About the Author:

Pat Barker was born in Yorkshire and began her literary career in her forties when she took a short writing course taught by Angela Carter. Encouraged by Carter to continue writing and exploring the lives of working-class women, she sent her fiction out to publishers. Thirty-five years later, she has published sixteen novels, including her masterful Regeneration Trilogy, been made a CBE for services to literature, and won awards including the Guardian Fiction Prize and the UK's highest literary honour, the Booker Prize.

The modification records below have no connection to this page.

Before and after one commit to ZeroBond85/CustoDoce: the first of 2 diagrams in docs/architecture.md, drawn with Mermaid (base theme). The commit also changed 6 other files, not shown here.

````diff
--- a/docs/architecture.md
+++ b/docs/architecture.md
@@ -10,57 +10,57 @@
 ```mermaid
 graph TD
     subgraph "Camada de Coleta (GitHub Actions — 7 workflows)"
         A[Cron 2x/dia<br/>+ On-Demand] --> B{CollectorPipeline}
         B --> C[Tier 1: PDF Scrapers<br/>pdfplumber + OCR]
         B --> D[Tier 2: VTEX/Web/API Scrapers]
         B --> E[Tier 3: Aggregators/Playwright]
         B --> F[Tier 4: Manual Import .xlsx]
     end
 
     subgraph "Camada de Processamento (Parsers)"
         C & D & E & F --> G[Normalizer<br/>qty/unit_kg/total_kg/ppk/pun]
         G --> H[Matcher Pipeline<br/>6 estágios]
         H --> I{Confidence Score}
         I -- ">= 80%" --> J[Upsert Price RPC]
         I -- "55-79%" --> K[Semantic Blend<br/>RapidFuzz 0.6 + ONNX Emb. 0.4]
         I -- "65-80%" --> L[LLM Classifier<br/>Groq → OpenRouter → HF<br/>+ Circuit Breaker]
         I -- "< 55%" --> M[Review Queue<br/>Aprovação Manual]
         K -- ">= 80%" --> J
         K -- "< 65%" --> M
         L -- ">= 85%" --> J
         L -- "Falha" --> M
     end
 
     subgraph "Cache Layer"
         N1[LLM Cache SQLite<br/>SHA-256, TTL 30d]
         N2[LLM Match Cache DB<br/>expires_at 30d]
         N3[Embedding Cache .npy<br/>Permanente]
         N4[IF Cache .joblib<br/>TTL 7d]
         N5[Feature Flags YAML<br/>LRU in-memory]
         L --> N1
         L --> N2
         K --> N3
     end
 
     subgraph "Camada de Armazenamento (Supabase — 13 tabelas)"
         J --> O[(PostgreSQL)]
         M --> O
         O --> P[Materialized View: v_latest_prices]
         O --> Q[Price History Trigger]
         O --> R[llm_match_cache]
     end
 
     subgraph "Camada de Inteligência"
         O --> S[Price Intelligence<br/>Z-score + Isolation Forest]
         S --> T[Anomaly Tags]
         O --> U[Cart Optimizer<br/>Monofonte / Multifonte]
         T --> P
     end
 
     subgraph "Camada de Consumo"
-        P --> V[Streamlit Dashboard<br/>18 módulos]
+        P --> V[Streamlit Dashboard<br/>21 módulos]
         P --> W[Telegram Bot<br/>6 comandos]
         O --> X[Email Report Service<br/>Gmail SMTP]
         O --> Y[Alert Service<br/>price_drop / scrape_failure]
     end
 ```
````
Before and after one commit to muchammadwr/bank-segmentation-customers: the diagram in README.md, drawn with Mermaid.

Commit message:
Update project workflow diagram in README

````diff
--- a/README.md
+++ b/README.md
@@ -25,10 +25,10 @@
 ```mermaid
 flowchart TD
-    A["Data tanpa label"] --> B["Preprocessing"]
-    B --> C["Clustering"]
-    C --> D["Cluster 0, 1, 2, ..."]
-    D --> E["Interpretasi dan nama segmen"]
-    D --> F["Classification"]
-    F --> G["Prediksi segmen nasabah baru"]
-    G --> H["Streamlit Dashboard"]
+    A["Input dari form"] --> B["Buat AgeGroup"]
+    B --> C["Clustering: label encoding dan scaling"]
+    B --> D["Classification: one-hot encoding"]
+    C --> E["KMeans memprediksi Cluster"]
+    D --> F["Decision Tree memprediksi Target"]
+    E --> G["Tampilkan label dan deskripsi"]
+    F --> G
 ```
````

Her last novel, The Silence of the Girls, began the story of Briseis, the forgotten woman at the heart of one of the most famous war stories ever told. It was shortlisted for the Women's Prize for Fiction and the Gordon Burn Prize and won an Independent Bookshop Award 2019. The Women of Troy continues that story. Pat Barker lives in Durham.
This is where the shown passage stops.